── Provided information

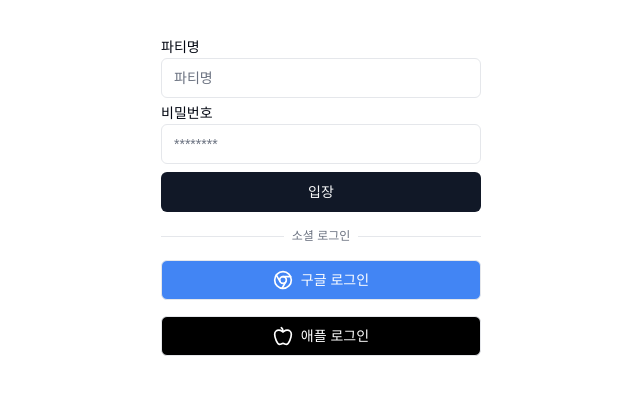
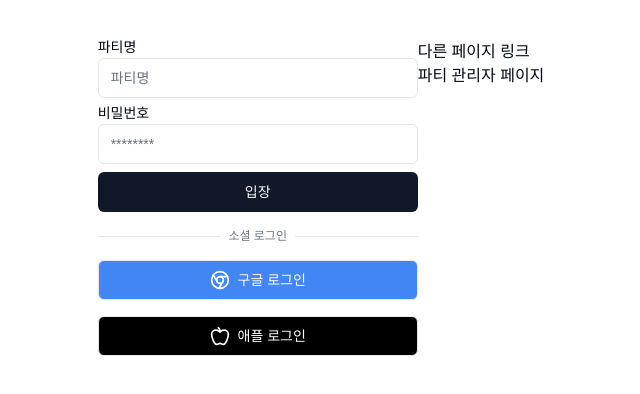
Before and after one commit to witch-factory/maple-share, a React (Vite) app: page / in a window 1280 px wide. Shown: the top 394 px of the page, without its empty margins (319-959 px from the left). Built offline with nearby package versions, Linux system fonts and the light colour scheme.

Commit message:
사이트 구조 사진 추가

```diff
--- a/src/App.tsx
+++ b/src/App.tsx
@@ -7,6 +7,14 @@ function App() {
         분배금 계산기
   </h1> */}
       <AuthForm />
+      <section>
+        <h2>다른 페이지 링크</h2>
+        <ul>
+          <li>
+            <a href='/party-admin'>파티 관리자 페이지</a>
+          </li>
+        </ul>
+      </section>
     </main>
   );
 }
--- /dev/null
+++ b/src/pages/partyAdmin/index.tsx
@@ -0,0 +1,9 @@
+function PartyAdminPage() {
+  return (
+    <div>
+      파티 관리 페이지
+    </div>
+  );
+}
+
+export default PartyAdminPage;
```
Also changed, not shown: src/main.tsx (+4 -5 lines), maple-page-structure.png (added), 1 other file (tests, documents, lock files or other folders).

────

Your task ->
Leaving pictures aside, write out each record above exactly as given.

Result of the task ->
Before and after one commit to witch-factory/maple-share, a React (Vite) app: page / in a window 1280 px wide. Shown: the top 394 px of the page, without its empty margins (319-959 px from the left). Built offline with nearby package versions, Linux system fonts and the light colour scheme.

Commit message:
사이트 구조 사진 추가

```diff
--- a/src/App.tsx
+++ b/src/App.tsx
@@ -7,6 +7,14 @@ function App() {
         분배금 계산기
   </h1> */}
       <AuthForm />
+      <section>
+        <h2>다른 페이지 링크</h2>
+        <ul>
+          <li>
+            <a href='/party-admin'>파티 관리자 페이지</a>
+          </li>
+        </ul>
+      </section>
     </main>
   );
 }
--- /dev/null
+++ b/src/pages/partyAdmin/index.tsx
@@ -0,0 +1,9 @@
+function PartyAdminPage() {
+  return (
+    <div>
+      파티 관리 페이지
+    </div>
+  );
+}
+
+export default PartyAdminPage;
```
Also changed, not shown: src/main.tsx (+4 -5 lines), maple-page-structure.png (added), 1 other file (tests, documents, lock files or other folders).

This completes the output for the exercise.